** Action item **
The task calls for each record to be given again unchanged, minus any pictures.

** Before-and-after change records **

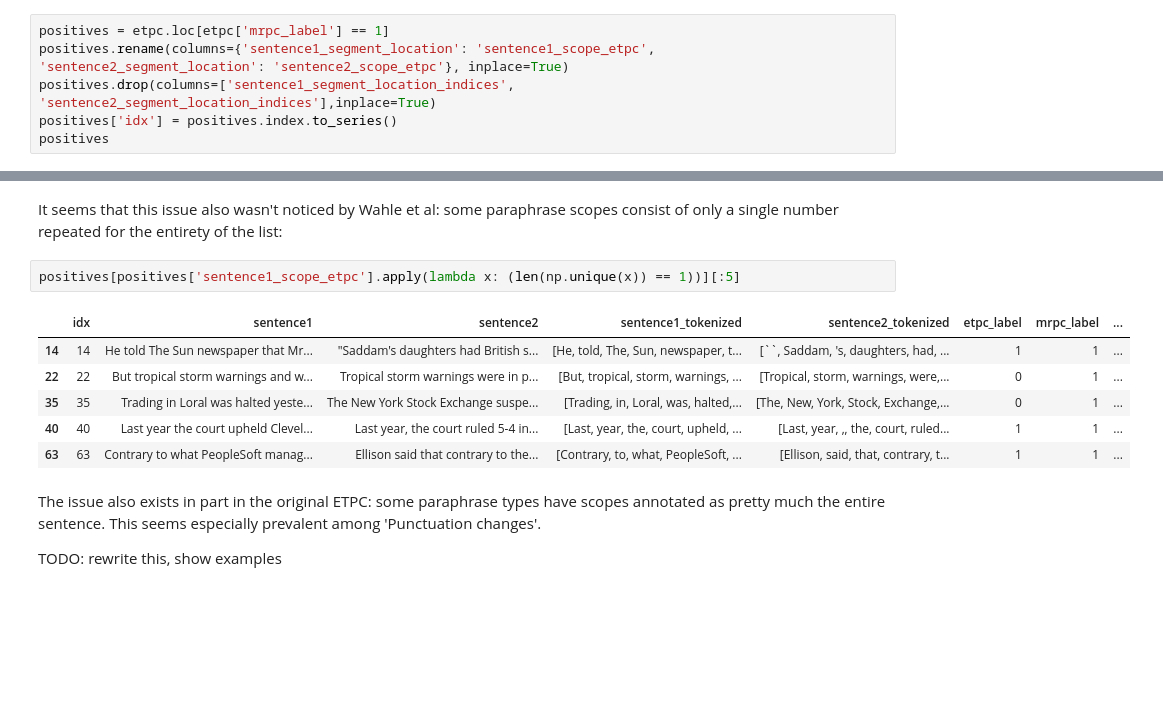
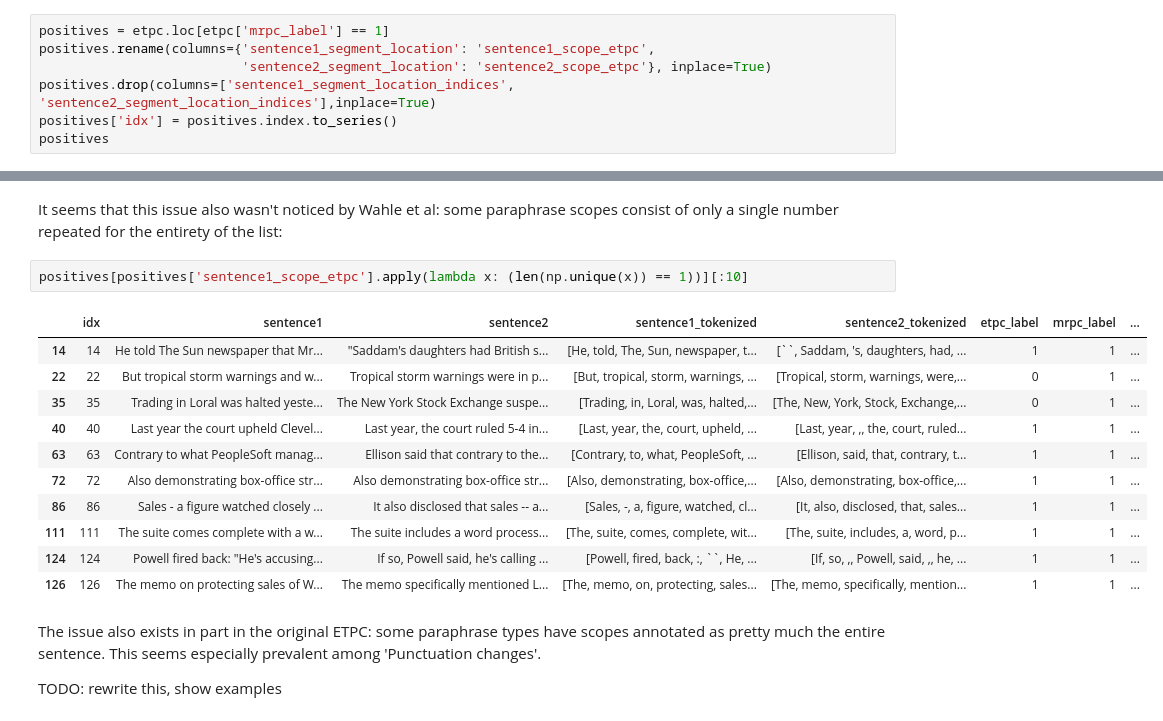
Before and after one commit to lucasadelino/thesis, a Jupyter notebook: reannotation.ipynb, the cells around one changed output, grey strips where cells are left out. Drawn from its saved outputs; the diff is of its cells as text; blank space fills up the shorter version.

```diff
--- a/reannotation.ipynb
+++ b/reannotation.ipynb
@@ -234,7 +187,8 @@ filter_equals(etpc, ['25', '29'])
 ## Creating positives dataframe
 # %%
 positives = etpc.loc[etpc['mrpc_label'] == 1]
-positives.rename(columns={'sentence1_segment_location': 'sentence1_scope_etpc', 'sentence2_segment_location': 'sentence2_scope_etpc'}, inplace=True)
+positives.rename(columns={'sentence1_segment_location': 'sentence1_scope_etpc',
+                          'sentence2_segment_location': 'sentence2_scope_etpc'}, inplace=True)
 positives.drop(columns=['sentence1_segment_location_indices', 'sentence2_segment_location_indices'],inplace=True)
 positives['idx'] = positives.index.to_series()
 positives
@@ -319,14 +233,19 @@ ric[:2]
 # %% [markdown]
 It seems that this issue also wasn't noticed by Wahle et al: some paraphrase scopes consist of only a single number repeated for the entirety of the list:
 # %%
-positives[positives['sentence1_scope_etpc'].apply(lambda x: (len(np.unique(x)) == 1))][:5]
+positives[positives['sentence1_scope_etpc'].apply(lambda x: (len(np.unique(x)) == 1))][:10]
 # %% [output]
 |  | idx | sentence1 | sentence2 | sentence1_tokenized | sentence2_tokenized | etpc_label | mrpc_label | ... |
 | 14 | 14 | He told The Sun newspaper that Mr... | "Saddam's daughters had British s... | [He, told, The, Sun, newspaper, t... | [``, Saddam, 's, daughters, had, ... | 1 | 1 | ... |
 | 22 | 22 | But tropical storm warnings and w... | Tropical storm warnings were in p... | [But, tropical, storm, warnings, ... | [Tropical, storm, warnings, were,... | 0 | 1 | ... |
 | 35 | 35 | Trading in Loral was halted yeste... | The New York Stock Exchange suspe... | [Trading, in, Loral, was, halted,... | [The, New, York, Stock, Exchange,... | 0 | 1 | ... |
 | 40 | 40 | Last year the court upheld Clevel... | Last year, the court ruled 5-4 in... | [Last, year, the, court, upheld, ... | [Last, year, ,, the, court, ruled... | 1 | 1 | ... |
 | 63 | 63 | Contrary to what PeopleSoft manag... | Ellison said that contrary to the... | [Contrary, to, what, PeopleSoft, ... | [Ellison, said, that, contrary, t... | 1 | 1 | ... |
+| 72 | 72 | Also demonstrating box-office str... | Also demonstrating box-office str... | [Also, demonstrating, box-office,... | [Also, demonstrating, box-office,... | 1 | 1 | ... |
+| 86 | 86 | Sales - a figure watched closely ... | It also disclosed that sales -- a... | [Sales, -, a, figure, watched, cl... | [It, also, disclosed, that, sales... | 1 | 1 | ... |
+| 111 | 111 | The suite comes complete with a w... | The suite includes a word process... | [The, suite, comes, complete, wit... | [The, suite, includes, a, word, p... | 1 | 1 | ... |
+| 124 | 124 | Powell fired back: "He's accusing... | If so, Powell said, he's calling ... | [Powell, fired, back, :, ``, He, ... | [If, so, ,, Powell, said, ,, he, ... | 1 | 1 | ... |
+| 126 | 126 | The memo on protecting sales of W... | The memo specifically mentioned L... | [The, memo, on, protecting, sales... | [The, memo, specifically, mention... | 1 | 1 | ... |
 # %% [markdown]
 The issue also exists in part in the original ETPC: some paraphrase types have scopes annotated as pretty much the entire sentence. This seems especially prevalent among 'Punctuation changes'.
 
```
Also changed, not shown: parts of 82 cells of this notebook.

** Written solution **
Before and after one commit to lucasadelino/thesis, a Jupyter notebook: reannotation.ipynb, the cells around one changed output, grey strips where cells are left out. Drawn from its saved outputs; the diff is of its cells as text; blank space fills up the shorter version.

```diff
--- a/reannotation.ipynb
+++ b/reannotation.ipynb
@@ -234,7 +187,8 @@ filter_equals(etpc, ['25', '29'])
 ## Creating positives dataframe
 # %%
 positives = etpc.loc[etpc['mrpc_label'] == 1]
-positives.rename(columns={'sentence1_segment_location': 'sentence1_scope_etpc', 'sentence2_segment_location': 'sentence2_scope_etpc'}, inplace=True)
+positives.rename(columns={'sentence1_segment_location': 'sentence1_scope_etpc',
+                          'sentence2_segment_location': 'sentence2_scope_etpc'}, inplace=True)
 positives.drop(columns=['sentence1_segment_location_indices', 'sentence2_segment_location_indices'],inplace=True)
 positives['idx'] = positives.index.to_series()
 positives
@@ -319,14 +233,19 @@ ric[:2]
 # %% [markdown]
 It seems that this issue also wasn't noticed by Wahle et al: some paraphrase scopes consist of only a single number repeated for the entirety of the list:
 # %%
-positives[positives['sentence1_scope_etpc'].apply(lambda x: (len(np.unique(x)) == 1))][:5]
+positives[positives['sentence1_scope_etpc'].apply(lambda x: (len(np.unique(x)) == 1))][:10]
 # %% [output]
 |  | idx | sentence1 | sentence2 | sentence1_tokenized | sentence2_tokenized | etpc_label | mrpc_label | ... |
 | 14 | 14 | He told The Sun newspaper that Mr... | "Saddam's daughters had British s... | [He, told, The, Sun, newspaper, t... | [``, Saddam, 's, daughters, had, ... | 1 | 1 | ... |
 | 22 | 22 | But tropical storm warnings and w... | Tropical storm warnings were in p... | [But, tropical, storm, warnings, ... | [Tropical, storm, warnings, were,... | 0 | 1 | ... |
 | 35 | 35 | Trading in Loral was halted yeste... | The New York Stock Exchange suspe... | [Trading, in, Loral, was, halted,... | [The, New, York, Stock, Exchange,... | 0 | 1 | ... |
 | 40 | 40 | Last year the court upheld Clevel... | Last year, the court ruled 5-4 in... | [Last, year, the, court, upheld, ... | [Last, year, ,, the, court, ruled... | 1 | 1 | ... |
 | 63 | 63 | Contrary to what PeopleSoft manag... | Ellison said that contrary to the... | [Contrary, to, what, PeopleSoft, ... | [Ellison, said, that, contrary, t... | 1 | 1 | ... |
+| 72 | 72 | Also demonstrating box-office str... | Also demonstrating box-office str... | [Also, demonstrating, box-office,... | [Also, demonstrating, box-office,... | 1 | 1 | ... |
+| 86 | 86 | Sales - a figure watched closely ... | It also disclosed that sales -- a... | [Sales, -, a, figure, watched, cl... | [It, also, disclosed, that, sales... | 1 | 1 | ... |
+| 111 | 111 | The suite comes complete with a w... | The suite includes a word process... | [The, suite, comes, complete, wit... | [The, suite, includes, a, word, p... | 1 | 1 | ... |
+| 124 | 124 | Powell fired back: "He's accusing... | If so, Powell said, he's calling ... | [Powell, fired, back, :, ``, He, ... | [If, so, ,, Powell, said, ,, he, ... | 1 | 1 | ... |
+| 126 | 126 | The memo on protecting sales of W... | The memo specifically mentioned L... | [The, memo, on, protecting, sales... | [The, memo, specifically, mention... | 1 | 1 | ... |
 # %% [markdown]
 The issue also exists in part in the original ETPC: some paraphrase types have scopes annotated as pretty much the entire sentence. This seems especially prevalent among 'Punctuation changes'.
 
```
Also changed, not shown: parts of 82 cells of this notebook.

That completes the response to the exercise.